Studies have shown that mixing certain medications with grapefruit or grapefruit juice can cause dangerously high levels of those medications in the blood, which may cause potentially life-threatening side effects.3 These medications include those used to treat depression, arrhythmia, transplants, seizures, high blood pressure and high cholesterol.
Taking osteoporosis medications and certain antibiotics along with calcium-fortified foods and drinks such as milk, orange juice, bread or antacids may reduce the effectiveness of these medications. Try to take your medication 2 hours before or 4 hours after consuming calcium-rich food and drinks.
Aspirin and other over-the-counter pain medications taken without food can cause stomach bleeding.
- “MAOIS and diet: Is it necessary to restrict tyramine?” Mayo Clinic, last accessed September 7, 2018, , opens new window
- “Warfarin and Other Blood Thinners for Heart Disease,” WebMD, last accessed September 7, 2018, , opens new window
- “Patient’s Guide to Taking Warfarin,” American Heart Association, last accessed September 7, 2018, , opens new window
- “Grapefruit Juice and Some Drugs Don’t Mix,” U.S. Food and Drug Administration, last accessed September 7, 2018, , opens new window
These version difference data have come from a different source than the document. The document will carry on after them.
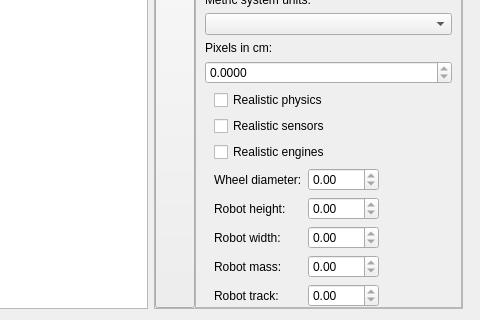
This is plugins/robots/common/twoDModel/src/engine/view/twoDModelWidget.ui in MinyazevR/trik-studio as Qt 5 draws it before an edit; both pictures show x 508 to 988 and y 349 to 669 of the 988 by 669 pixel window. The edited form follows.
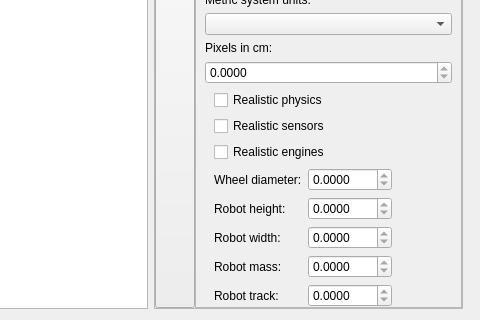
This is the edited form. Icons and pictures are not drawn. Custom widgets are drawn as their Qt base class.

```diff
--- a/plugins/robots/common/twoDModel/src/engine/view/twoDModelWidget.ui
+++ b/plugins/robots/common/twoDModel/src/engine/view/twoDModelWidget.ui
@@ -533,6 +533,12 @@
                  <property name="readOnly">
                   <bool>true</bool>
                  </property>
+                 <property name="decimals">
+                  <number>4</number>
+                 </property>
+                 <property name="maximum">
+                  <double>999.999900000000025</double>
+                 </property>
                 </widget>
                </item>
                <item row="1" column="0">
@@ -553,6 +559,12 @@
                  <property name="readOnly">
                   <bool>true</bool>
                  </property>
+                 <property name="decimals">
+                  <number>4</number>
+                 </property>
+                 <property name="maximum">
+                  <double>999.999900000000025</double>
+                 </property>
                 </widget>
                </item>
                <item row="2" column="0">
@@ -573,6 +585,12 @@
                  <property name="readOnly">
                   <bool>true</bool>
                  </property>
+                 <property name="decimals">
+                  <number>4</number>
+                 </property>
+                 <property name="maximum">
+                  <double>999.999900000000025</double>
+                 </property>
                 </widget>
                </item>
                <item row="3" column="0">
@@ -593,6 +611,9 @@
                  <property name="readOnly">
                   <bool>true</bool>
                  </property>
+                 <property name="decimals">
+                  <number>4</number>
+                 </property>
                  <property name="maximum">
                   <double>2000.000000000000000</double>
                  </property>
@@ -616,6 +637,12 @@
                  <property name="readOnly">
                   <bool>true</bool>
                  </property>
+                 <property name="decimals">
+                  <number>4</number>
+                 </property>
+                 <property name="maximum">
+                  <double>999.999900000000025</double>
+                 </property>
                 </widget>
                </item>
               </layout>
```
This material is intended for informational use only and should not be construed as medical advice or used in place of consulting a licensed medical professional. You should consult with your doctor.